Front-end code change data:
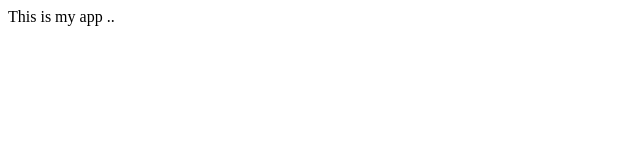
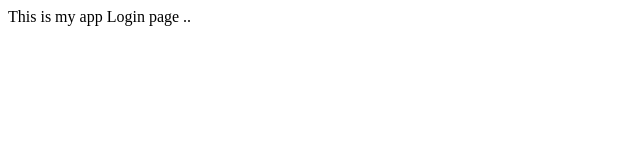
Before and after one commit to anshi97/Login, a plain HTML site: page index.html in a window 1280 px wide. Shown: the full height of the page, 0-640 px from the left. Drawn offline with Linux system fonts and the light colour scheme.

Commit message:
Login br

```diff
--- a/index.html
+++ b/index.html
@@ -2,6 +2,8 @@
 <head>
 <title> My app </title>
 </head>
-<body> This is my app </body>
+<body> This is my app
+Login page
+ </body>
 </html>
 ..
```
Also changed, not shown: login.html (added).
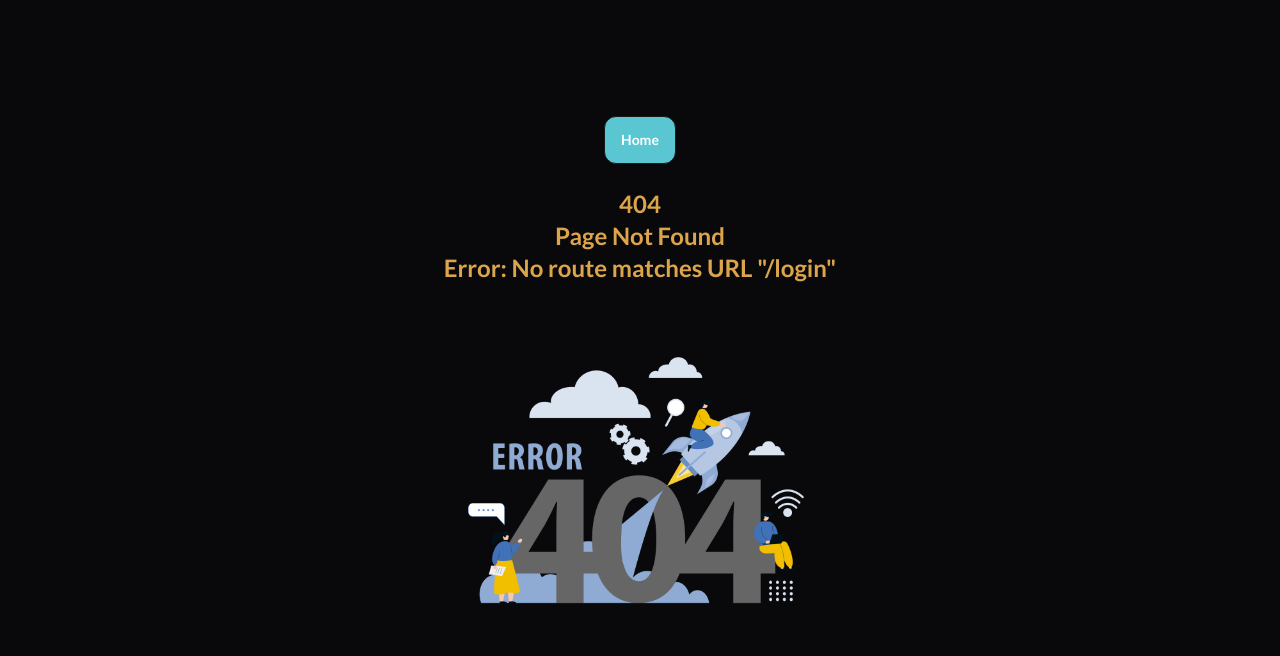
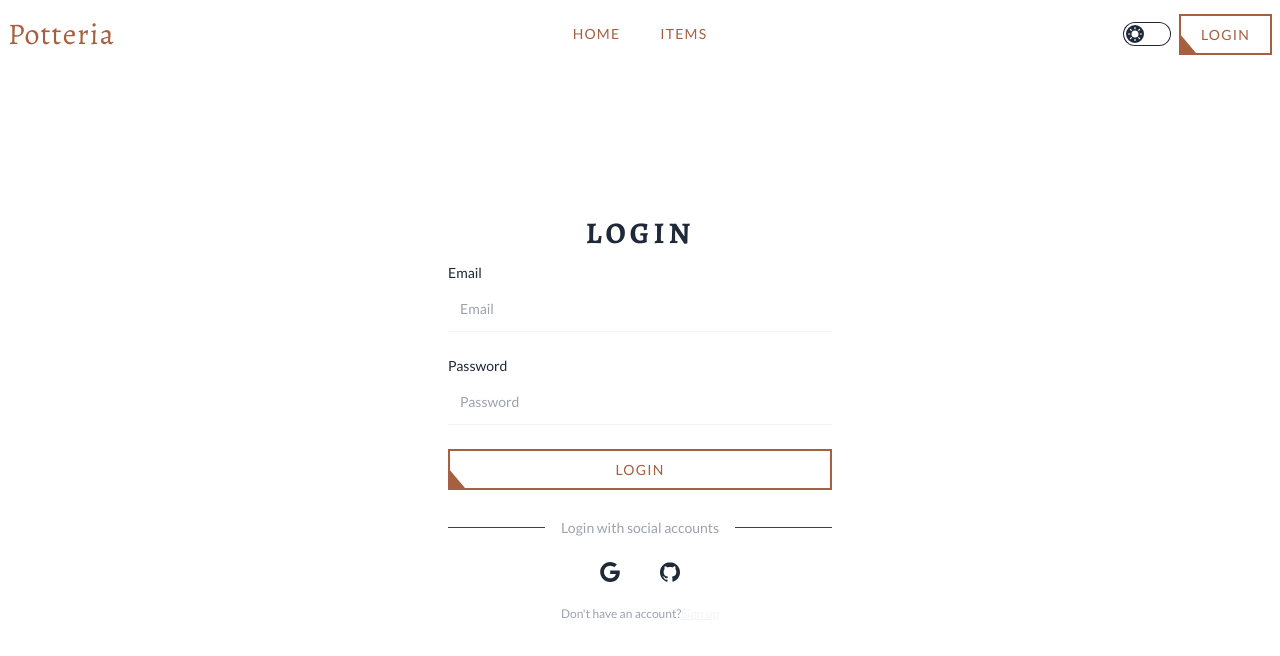
Before and after one commit to NoorTushar/potteria-client, a React (Vite) app: page /login in a window 1280 px wide. Before the commit this address had no page. Shown: the top 656 px of the page. Built offline with nearby package versions, Linux system fonts and the light colour scheme.

Commit message:
login page integrated with react hook form

```diff
--- a/package.json
+++ b/package.json
@@ -15,6 +15,7 @@
     "prop-types": "^15.8.1",
     "react": "^18.2.0",
     "react-dom": "^18.2.0",
+    "react-hook-form": "^7.51.3",
     "react-icons": "^5.1.0",
     "react-router-dom": "^6.23.0",
     "sort-by": "^1.2.0"
--- /dev/null
+++ b/src/Pages/Items/Items.jsx
@@ -0,0 +1,9 @@
+const Items = () => {
+   return (
+      <div>
+         <h3>All Items</h3>
+      </div>
+   );
+};
+
+export default Items;
--- /dev/null
+++ b/src/Pages/Login/Login.jsx
@@ -0,0 +1,142 @@
+import { Link } from "react-router-dom";
+// React-Hook-Form: (1)
+import { useForm } from "react-hook-form";
+
+const Login = () => {
+   // React-Hook-Form: (2a)
+   const {
+      register,
+      handleSubmit,
+      getValues,
+      reset,
+      formState: { errors },
+   } = useForm();
+
+   // React-Hook-Form: (2b)
+   const onSubmit = () => {
+      const email = getValues("email");
+      const password = getValues("password");
+
+      console.log(email, password);
+   };
+
+   return (
+      <div className="min-h-[calc(100vh-100px)] flex flex-col items-center justify-center">
+         <div className="w-full mx-auto max-w-md p-8 space-y-3  ">
+            <h1 className="text-3xl font-bold text-center tracking-[4px] dark:text-blue-800">
+               LOGIN
+            </h1>
+            {/* // React-Hook-Form: (3) */}
+            <form onSubmit={handleSubmit(onSubmit)} className="space-y-6">
+               {/* email field */}
+               <div className="space-y-1 text-sm">
+                  <label htmlFor="email" className="block ">
+                     Email
+                  </label>
+                  <input
+                     // React-Hook-Form: (4)
+                     {...register("email", {
+                        required: {
+                           value: true,
+                           message: "Must provide an email",
+                        },
+                        pattern: {
+                           value: /^[^\s@]+@[^\s@]+\.[^\s@]+$/,
+                           message: "Must provide a valid email address",
+                        },
+                     })}
+                     type="email"
+                     name="email"
+                     id="email"
+                     placeholder="Email"
+                     className="w-full p-3 border-b border-gray-100  outline-none duration-300 focus:border-[#A65F3F] "
+                  />
+                  {/* // React-Hook-Form: (5) */}
+                  {errors?.email && (
+                     <span className="text-red-500 block mt-1 mb-2 font-didact">
+                        {errors.email.message}
+                     </span>
+                  )}
+               </div>
+
+               {/* password field */}
+               <div className="space-y-1 text-sm">
+                  <label htmlFor="password" className="block ">
+                     Password
+                  </label>
+                  <input
+                     // React-Hook-Form: (6)
+                     {...register("password", {
+                        required: {
+                           value: true,
+                           message: "Must provide a password.",
+                        },
+                     })}
+                     type="password"
+                     name="password"
+                     id="password"
+                     placeholder="Password"
+                     className="w-full p-3 border-b border-gray-100  outline-none duration-300 focus:border-[#A65F3F] "
+                  />
+                  {/* // React-Hook-Form: (7) */}
+                  {errors?.password && (
+                     <span className="text-red-500 block mt-1 mb-2 font-didact">
+                        {errors.password.message}
+                     </span>
+                  )}
+               </div>
+
+               <button className="w-full  relative inline-flex items-center justify-start px-5 py-2 overflow-hidden font-medium transition-all bg-white  hover:bg-white group border-2 border-[#a65f3f] text-[14px] tracking-[1.2px]">
+                  <span className="w-48 h-48 rounded rotate-[-40deg] bg-[#a65f3f]  absolute bottom-0 left-0 -translate-x-full ease-out duration-500 transition-all translate-y-full mb-9 ml-9 group-hover:ml-0 group-hover:mb-32 group-hover:translate-x-0"></span>
+                  <span className="relative w-full text-[#a65f3f] transition-colors duration-300 ease-in-out group-hover:text-white text-center">
+                     LOGIN
+                  </span>
+               </button>
+            </form>
+            <div className="flex items-center pt-4 space-x-1">
+               <div className="flex-1 h-px sm:w-16 bg-gray-700 "></div>
+               <p className="px-3 text-sm  text-gray-400">
+                  Login with social accounts
+               </p>
+               <div className="flex-1 h-px sm:w-16 bg-gray-700"></div>
+            </div>
+            <div className="flex justify-center space-x-4">
+               {/* google sign in */}
+               <button
+                  aria-label="Log in with Google"
+                  className="p-3 rounded-sm"
+               >
+                  <svg
+                     xmlns="http://www.w3.org/2000/svg"
+                     viewBox="0 0 32 32"
+                     className="w-5 h-5 fill-current"
+                  >
+                     <path d="M16.318 13.714v5.484h9.078c-0.37 2.354-2.745 6.901-9.078 6.901-5.458 0-9.917-4.521-9.917-10.099s4.458-10.099 9.917-10.099c3.109 0 5.193 1.318 6.38 2.464l4.339-4.182c-2.786-2.599-6.396-4.182-10.719-4.182-8.844 0-16 7.151-16 16s7.156 16 16 16c9.234 0 15.365-6.49 15.365-15.635 0-1.052-0.115-1.854-0.255-2.651z"></path>
+                  </svg>
+               </button>
+               {/* gitHub sign in */}
+               <button
+                  aria-label="Log in with GitHub"
+                  className="p-3 rounded-sm"
+               >
+                  <svg
+                     xmlns="http://www.w3.org/2000/svg"
+                     viewBox="0 0 32 32"
+                     className="w-5 h-5 fill-current"
+                  >
+                     <path d="M16 0.396c-8.839 0-16 7.167-16 16 0 7.073 4.584 13.068 10.937 15.183 0.803 0.151 1.093-0.344 1.093-0.772 0-0.38-0.009-1.385-0.015-2.719-4.453 0.964-5.391-2.151-5.391-2.151-0.729-1.844-1.781-2.339-1.781-2.339-1.448-0.989 0.115-0.968 0.115-0.968 1.604 0.109 2.448 1.645 2.448 1.645 1.427 2.448 3.744 1.74 4.661 1.328 0.14-1.031 0.557-1.74 1.011-2.135-3.552-0.401-7.287-1.776-7.287-7.907 0-1.751 0.62-3.177 1.645-4.297-0.177-0.401-0.719-2.031 0.141-4.235 0 0 1.339-0.427 4.4 1.641 1.281-0.355 2.641-0.532 4-0.541 1.36 0.009 2.719 0.187 4 0.541 3.043-2.068 4.381-1.641 4.381-1.641 0.859 2.204 0.317 3.833 0.161 4.235 1.015 1.12 1.635 2.547 1.635 4.297 0 6.145-3.74 7.5-7.296 7.891 0.556 0.479 1.077 1.464 1.077 2.959 0 2.14-0.020 3.864-0.020 4.385 0 0.416 0.28 0.916 1.104 0.755 6.4-2.093 10.979-8.093 10.979-15.156 0-8.833-7.161-16-16-16z"></path>
+                  </svg>
+               </button>
+            </div>
+            <p className="text-xs text-center sm:px-6  text-gray-400">
+               Don't have an account?
+               <Link to={"/register"} className="underline text-gray-100 ">
+                  Sign up
+               </Link>
+            </p>
+         </div>
+      </div>
+   );
+};
+
+export default Login;
--- a/tailwind.config.js
+++ b/tailwind.config.js
@@ -14,6 +14,6 @@
    },
    plugins: [require("daisyui")],
    daisyui: {
-      themes: ["light", "coffee", "luxury"],
+      themes: ["light", "luxury"],
    },
 };
```
Also changed, not shown: src/Routes/Routes.jsx (+10 -0 lines), 1 other file (tests, documents, lock files or other folders).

Your task: Look through the entries above. Copy each line in which the string "text" occurs.

Your response:
+            <h1 className="text-3xl font-bold text-center tracking-[4px] dark:text-blue-800">
+               <div className="space-y-1 text-sm">
+                     <span className="text-red-500 block mt-1 mb-2 font-didact">
+               <div className="space-y-1 text-sm">
+                     <span className="text-red-500 block mt-1 mb-2 font-didact">
+               <button className="w-full  relative inline-flex items-center justify-start px-5 py-2 overflow-hidden font-medium transition-all bg-white  hover:bg-white group border-2 border-[#a65f3f] text-[14px] tracking-[1.2px]">
+                  <span className="relative w-full text-[#a65f3f] transition-colors duration-300 ease-in-out group-hover:text-white text-center">
+               <p className="px-3 text-sm  text-gray-400">
+            <p className="text-xs text-center sm:px-6  text-gray-400">
+               <Link to={"/register"} className="underline text-gray-100 ">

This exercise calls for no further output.